It’s no secret that corporate travel ain’t what it used to be.
From the ever-shrinking seats to the increasing number of cancellations and delays, airline travel is not the glamorous adventure the movies of our youth made it out to be, and too many miles away from home and family are, as it turns out, actually bad for you.
A recent study reported in the Harvard Business Review found a “strong correlation” between the frequency of business travel and a range of health risks:
…those who spent 14 or more nights away from home per month had significantly higher body mass index scores and were significantly more likely to report the following: poor self-rated health; clinical symptoms of anxiety, depression and alcohol dependence; no physical activity or exercise; smoking; and trouble sleeping. The odds of being obese were 92% higher for those who traveled 21 or more nights per month compared to those who traveled only one to six nights per month, and this ultra-traveling group also had higher diastolic blood pressure and lower high density lipoprotein (the good cholesterol).
Gosh, that sounds pretty bad, doesn’t it?
There are a variety of reasons for this cluster of adverse health risks, aside from the obvious stress of packing a bag and being treated like a steer en route to slaughter by the TSA and the airline. One study found that international business travel “was associated with higher alcohol consumption, lower confidence in keeping up with the pace of work, and lower perceived flexibility in fulfilling commitments.”
Having just returned from a nine-day trip to Brazil, I can identify with those issues. Many of us who travel regularly for business joke with one another about the amount of work that goes into preparing to be away from the office, managing work that must be done while we’re away from the office, and then catching up on everything that didn’t get done while being away from the office. (As a side note, these same issues are part of the reason why so many busy professionals leave half their vacation on the table each year.)
Among the issues cited in the HBR article are the challenges of eating away from home, the increased consumption of alcohol and the difficulty of maintaining an exercise regimen out on the road. I’ll add that these issues tend to become interrelated for many weary road warriors: you have a few drinks at a reception or dinner, the lowered inhibitions make it more likely that you want a snack (or two) on the way back to your hotel room, and your brilliant plans of hitting the gym go by the wayside either due to fatigue or disappearing ambition.
One other observation I’ll add as an anecdote supporting the data: travel is the enemy of consistency. As I’ve written previously, part of the “magic” of diet trends like low-carb or paleo is the nutritional brilliance of consistency. Those of us who have struggled with our weight can attest that success comes from adopting a plan and following it consistently. That isn’t overly difficult when you eat most of your meals from home, or do weekly meal prep and take lunches with you to work. This is also true of exercise; it isn’t overly difficult to establish a routine at home or at your gym of choice, but it becomes more difficult to stick to that routine in an unfamiliar setting with a different set of demands on your time and attention.
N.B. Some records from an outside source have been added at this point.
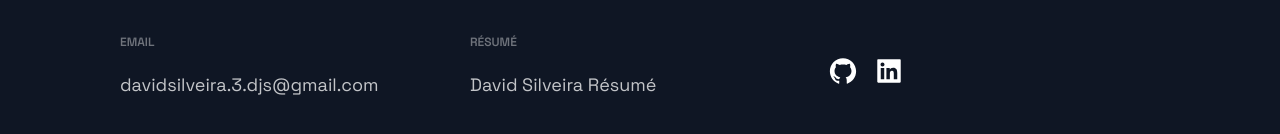
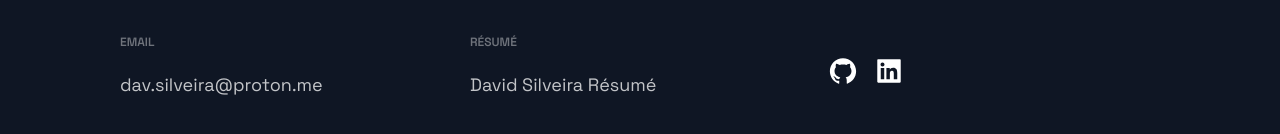
Before and after one commit to daviewave/portfolio-djs, a Next.js app: page / in a window 1280 px wide. Shown: the part 5217-5351 px from the top of the page. Built offline with nearby package versions, Linux system fonts and the light colour scheme.

Commit message:
updated projects redirections

```diff
--- a/src/components/Footer/Footer.js
+++ b/src/components/Footer/Footer.js
@@ -28,13 +28,13 @@ const Footer = () => {
         </LinkColumn> */}
         <LinkColumn>
           <LinkTitle>Email</LinkTitle>
-          <LinkItem href="email:davidsilveira.3.djs@gmail.com">
-            davidsilveira.3.djs@gmail.com
+          <LinkItem href="email:dav.silveira@proton.me">
+            dav.silveira@proton.me
           </LinkItem>
         </LinkColumn>
         <LinkColumn>
           <LinkTitle>Résumé</LinkTitle>
-          <LinkItem href="/DavidSilveira_resume.pdf" target="_blank">
+          <LinkItem href="/dsilveira_25.pdf" target="_blank">
             David Silveira Résumé
           </LinkItem>
         </LinkColumn>
@@ -46,9 +46,6 @@ const Footer = () => {
             <SocialIcons href="https://www.linkedin.com/in/david-silveira-03921821b/">
               <AiFillLinkedin size="3rem" />
             </SocialIcons>
-            {/* <SocialIcons href="https://twitter.com/DavidSilveira_3">
-              <AiFillTwitterCircle size="3rem" />
-            </SocialIcons> */}
           </SocialContainer>
         </SocialIconsContainer>
       </LinkList>
--- a/src/constants/constants.js
+++ b/src/constants/constants.js
@@ -6,7 +6,7 @@ export const currentProjects = [
     image: "/images/easy-covers-full.svg",
     tags: ["Django", "NextJS", "Docker", "PostgreSQL", "Linux"],
     source: "request access",
-    visit: "https://easycovers.io",
+    visit: "https://github.com/Easy-Covers-Software/clg_frontend",
     id: 0,
   },
   {
@@ -16,7 +16,7 @@ export const currentProjects = [
     image: "/images/greatkart.png",
     tags: ["Django", "PostgresSQL", "AWS", "Linux"],
     source: "https://github.com/daviewave/ecommerce-course",
-    visit: "http://ecommerce-django-dev.us-east-1.elasticbeanstalk.com/",
+    visit: "https://github.com/daviewave/ecommerce-course",
     id: 1,
   },
   {
```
My personal experience: a few years ago, I started training as what I think of as “recreational powerlifting.” I built a nice mini-gym in our home, found a training program that made sense to my understanding of strength programming and fit my goals and resources, and set to work. For nine months, I followed a consistent training schedule, three days a week, and held to the nutrition plan I adopted to support my training. Then I hit the “busy season” of travel in my profession, and my best-laid plans went straight to hell.
I fell off the wagon, so to speak, and stayed off for two or three months. Then, I got back in the habit, and stuck with it for another nine months, and the cycle repeated. Each time I fell off the wagon, it got harder to get back on schedule, and my nutrition plan suffered as well (for whatever reason, my nutritional adherence is linked to adherence to my training plan). Author Gretchen Rubin has written quite a bit about the importance of habits, and I think her observations have relevance here: travel is a disrupter of habits.
So what is the answer? I’m not overly worried about travel being the death of me – I’ve been on 30 airplanes already this year, but spend nowhere remotely close to the 21 nights on the road per month described as the high-risk group in the study – but still, managing the health risks of travel is more than a passing fancy.
Ultimately the authors suggest that travelers and their employers have to do a good job first off of deciding if travel is really necessary, or if a given task or transaction can be accomplished via modern digital means such as video chat or teleconference: “If you travel for work regularly, it’s worth pausing to examine whether you actually need to be on the road frequently — and if you do, how you can mitigate the effects of stress and be mindful about your dietary choices.”
That last bit, about making good choices, is really the most important thing after all. Well, I have a trip tomorrow, so I guess I’d better go pack.